- [What to do] What number of lines in the entries hold the string "Dimension"? Answer with it alone.
++++++++++
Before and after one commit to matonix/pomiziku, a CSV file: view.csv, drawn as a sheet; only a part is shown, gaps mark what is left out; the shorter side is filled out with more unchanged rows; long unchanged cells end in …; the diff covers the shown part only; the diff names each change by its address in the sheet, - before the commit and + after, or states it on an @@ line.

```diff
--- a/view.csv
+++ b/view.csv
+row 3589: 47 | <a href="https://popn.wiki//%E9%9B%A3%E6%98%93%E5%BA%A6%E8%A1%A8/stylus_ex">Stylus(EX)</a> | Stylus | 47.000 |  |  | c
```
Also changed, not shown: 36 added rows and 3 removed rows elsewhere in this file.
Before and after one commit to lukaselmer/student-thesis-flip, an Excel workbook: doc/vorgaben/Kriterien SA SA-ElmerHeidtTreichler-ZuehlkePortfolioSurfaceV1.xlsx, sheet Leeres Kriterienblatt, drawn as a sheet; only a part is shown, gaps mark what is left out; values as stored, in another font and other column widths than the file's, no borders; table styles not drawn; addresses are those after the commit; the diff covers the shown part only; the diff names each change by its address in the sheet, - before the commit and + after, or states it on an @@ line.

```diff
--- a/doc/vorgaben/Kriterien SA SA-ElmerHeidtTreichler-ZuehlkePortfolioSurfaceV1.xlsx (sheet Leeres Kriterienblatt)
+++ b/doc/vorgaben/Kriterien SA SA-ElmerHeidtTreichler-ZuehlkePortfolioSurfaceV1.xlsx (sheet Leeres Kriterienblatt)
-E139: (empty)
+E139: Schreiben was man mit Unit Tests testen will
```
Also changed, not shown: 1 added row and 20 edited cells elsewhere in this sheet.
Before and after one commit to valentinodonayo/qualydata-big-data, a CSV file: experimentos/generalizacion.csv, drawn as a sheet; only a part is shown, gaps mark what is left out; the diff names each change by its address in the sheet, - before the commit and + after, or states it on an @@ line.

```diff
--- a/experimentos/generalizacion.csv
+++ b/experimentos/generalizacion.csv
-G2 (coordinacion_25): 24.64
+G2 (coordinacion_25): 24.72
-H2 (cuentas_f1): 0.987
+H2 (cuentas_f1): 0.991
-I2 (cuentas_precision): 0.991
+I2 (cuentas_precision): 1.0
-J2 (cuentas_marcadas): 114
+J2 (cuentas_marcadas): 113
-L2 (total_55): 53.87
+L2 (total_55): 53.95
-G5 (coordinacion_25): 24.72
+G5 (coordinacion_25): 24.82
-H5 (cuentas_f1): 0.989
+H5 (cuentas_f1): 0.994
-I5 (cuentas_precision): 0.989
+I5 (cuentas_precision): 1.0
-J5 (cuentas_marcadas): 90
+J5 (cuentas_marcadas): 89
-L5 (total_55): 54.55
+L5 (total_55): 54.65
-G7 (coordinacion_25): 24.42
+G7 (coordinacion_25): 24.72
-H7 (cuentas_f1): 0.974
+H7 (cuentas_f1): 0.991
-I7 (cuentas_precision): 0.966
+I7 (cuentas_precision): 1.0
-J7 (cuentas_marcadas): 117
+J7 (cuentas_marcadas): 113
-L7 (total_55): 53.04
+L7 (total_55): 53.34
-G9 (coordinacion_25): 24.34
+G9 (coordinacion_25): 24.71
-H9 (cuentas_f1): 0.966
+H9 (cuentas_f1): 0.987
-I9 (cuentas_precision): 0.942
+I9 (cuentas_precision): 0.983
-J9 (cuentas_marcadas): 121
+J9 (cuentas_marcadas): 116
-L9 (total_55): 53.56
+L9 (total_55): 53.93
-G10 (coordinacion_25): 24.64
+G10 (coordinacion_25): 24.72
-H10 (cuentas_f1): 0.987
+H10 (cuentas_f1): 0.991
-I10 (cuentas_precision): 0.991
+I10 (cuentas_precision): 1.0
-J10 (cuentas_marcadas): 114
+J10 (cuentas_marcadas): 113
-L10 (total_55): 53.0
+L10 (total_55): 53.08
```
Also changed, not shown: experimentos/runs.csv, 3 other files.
++++++++++
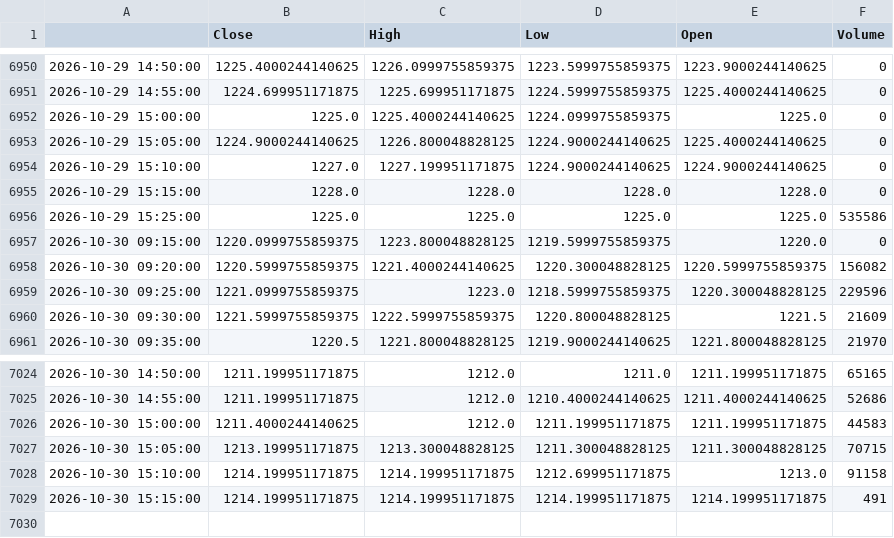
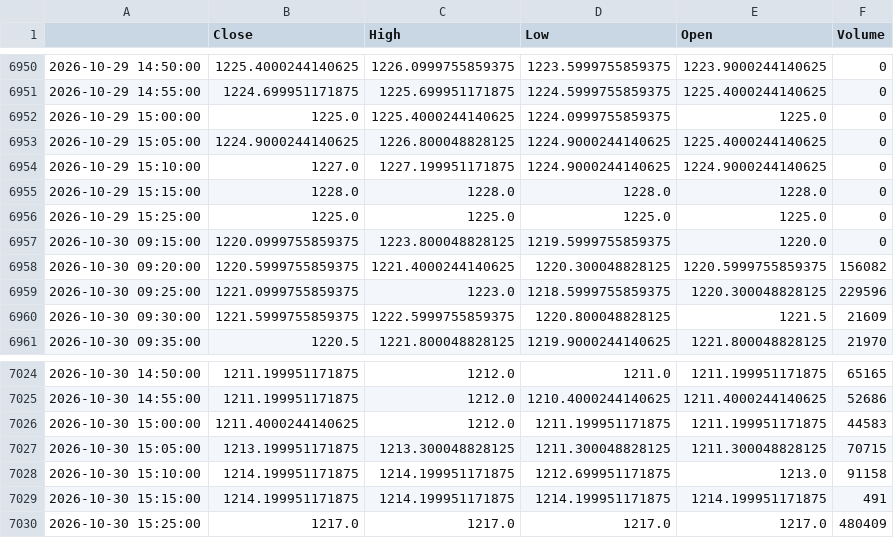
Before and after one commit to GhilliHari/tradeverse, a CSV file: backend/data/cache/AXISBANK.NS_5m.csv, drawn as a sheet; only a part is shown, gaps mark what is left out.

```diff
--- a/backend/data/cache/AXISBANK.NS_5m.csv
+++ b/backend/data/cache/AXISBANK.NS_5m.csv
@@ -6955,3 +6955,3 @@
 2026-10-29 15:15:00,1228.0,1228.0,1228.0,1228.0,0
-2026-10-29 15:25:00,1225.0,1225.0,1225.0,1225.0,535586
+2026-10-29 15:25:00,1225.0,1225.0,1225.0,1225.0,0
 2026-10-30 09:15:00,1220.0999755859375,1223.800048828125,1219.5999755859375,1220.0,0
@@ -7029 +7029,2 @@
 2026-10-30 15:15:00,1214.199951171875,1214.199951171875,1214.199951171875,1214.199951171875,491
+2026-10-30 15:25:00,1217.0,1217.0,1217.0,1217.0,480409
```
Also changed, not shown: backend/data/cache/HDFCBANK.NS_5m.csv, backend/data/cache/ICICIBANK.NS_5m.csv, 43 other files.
++++++++++
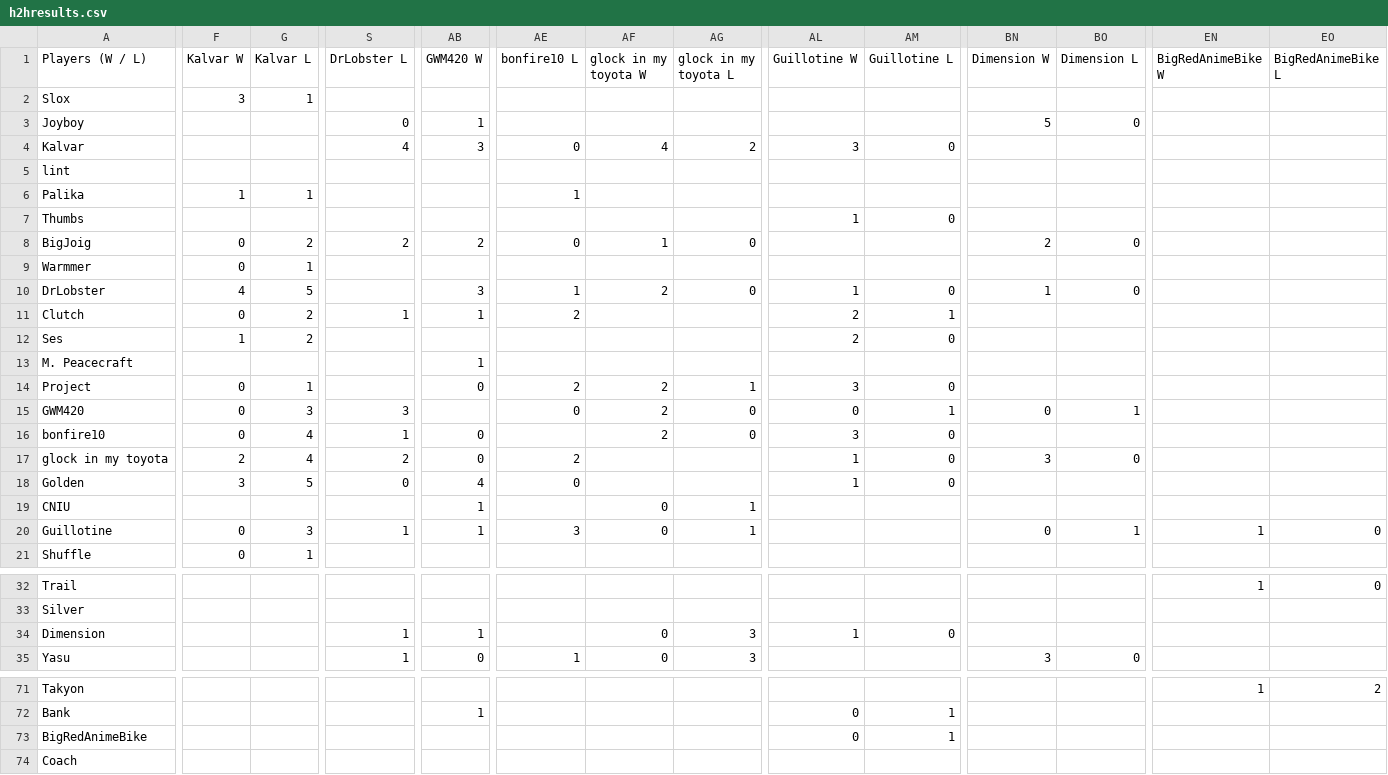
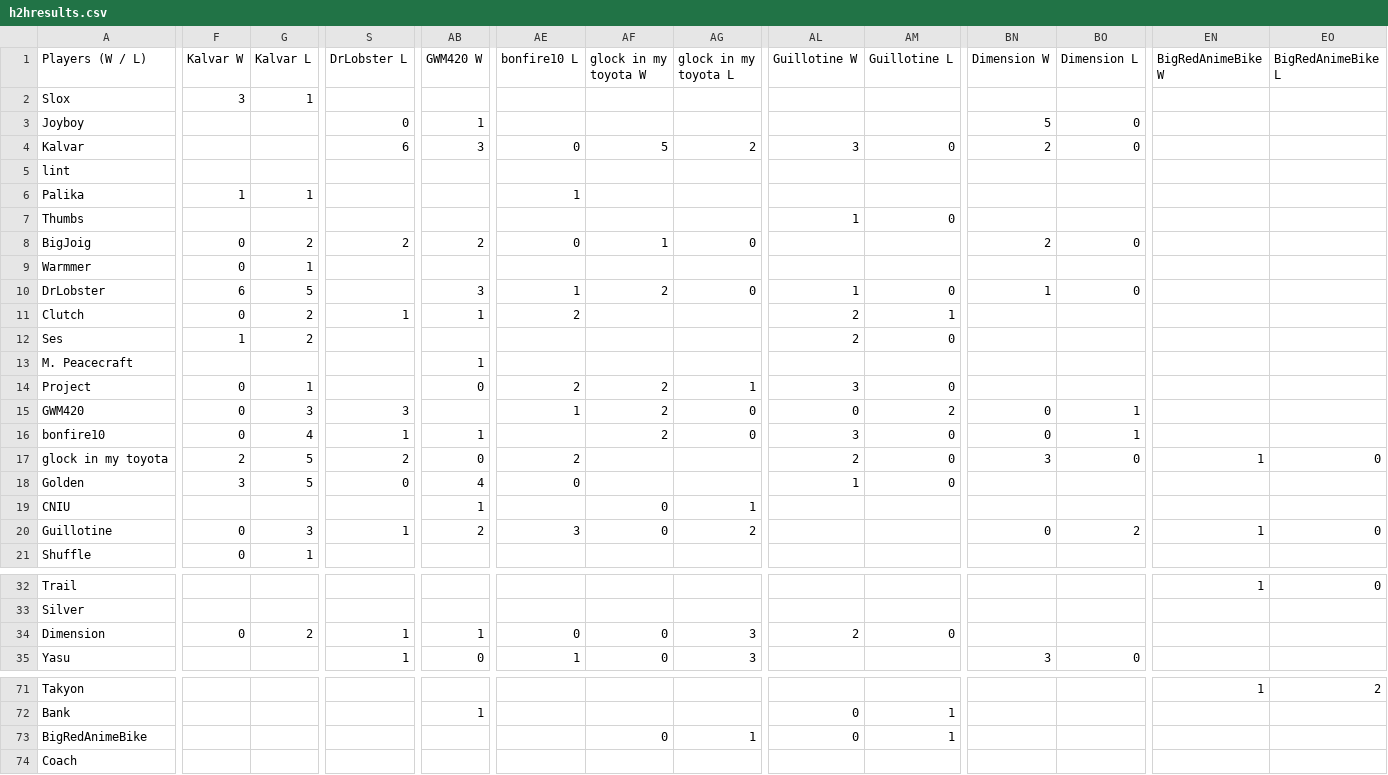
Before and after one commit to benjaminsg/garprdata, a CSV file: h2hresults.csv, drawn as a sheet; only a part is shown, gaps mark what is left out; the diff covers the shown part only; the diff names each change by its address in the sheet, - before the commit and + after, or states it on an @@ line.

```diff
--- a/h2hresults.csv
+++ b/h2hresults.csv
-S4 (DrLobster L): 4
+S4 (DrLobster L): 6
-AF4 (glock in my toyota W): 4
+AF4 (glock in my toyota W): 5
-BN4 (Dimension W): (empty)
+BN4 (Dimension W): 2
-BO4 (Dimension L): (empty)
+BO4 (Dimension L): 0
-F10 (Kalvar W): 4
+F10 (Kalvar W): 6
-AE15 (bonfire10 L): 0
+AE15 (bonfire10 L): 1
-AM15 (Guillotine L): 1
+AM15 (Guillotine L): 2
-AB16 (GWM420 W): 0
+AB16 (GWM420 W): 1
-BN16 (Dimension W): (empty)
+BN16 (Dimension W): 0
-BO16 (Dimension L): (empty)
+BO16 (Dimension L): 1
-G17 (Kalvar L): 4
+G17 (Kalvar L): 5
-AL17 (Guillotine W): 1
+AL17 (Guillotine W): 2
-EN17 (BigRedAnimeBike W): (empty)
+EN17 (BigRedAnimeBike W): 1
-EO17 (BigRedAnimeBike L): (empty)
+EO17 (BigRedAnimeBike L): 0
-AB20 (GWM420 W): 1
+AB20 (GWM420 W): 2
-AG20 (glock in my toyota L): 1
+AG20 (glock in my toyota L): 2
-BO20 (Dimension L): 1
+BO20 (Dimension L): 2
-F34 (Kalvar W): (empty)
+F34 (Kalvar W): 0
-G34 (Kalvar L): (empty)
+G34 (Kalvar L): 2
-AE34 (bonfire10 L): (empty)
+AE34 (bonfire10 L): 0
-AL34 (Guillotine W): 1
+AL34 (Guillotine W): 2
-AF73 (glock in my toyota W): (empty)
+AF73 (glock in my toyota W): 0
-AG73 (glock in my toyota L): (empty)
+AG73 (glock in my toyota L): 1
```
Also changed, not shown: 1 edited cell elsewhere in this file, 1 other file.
++++++++++
- [Task response] 10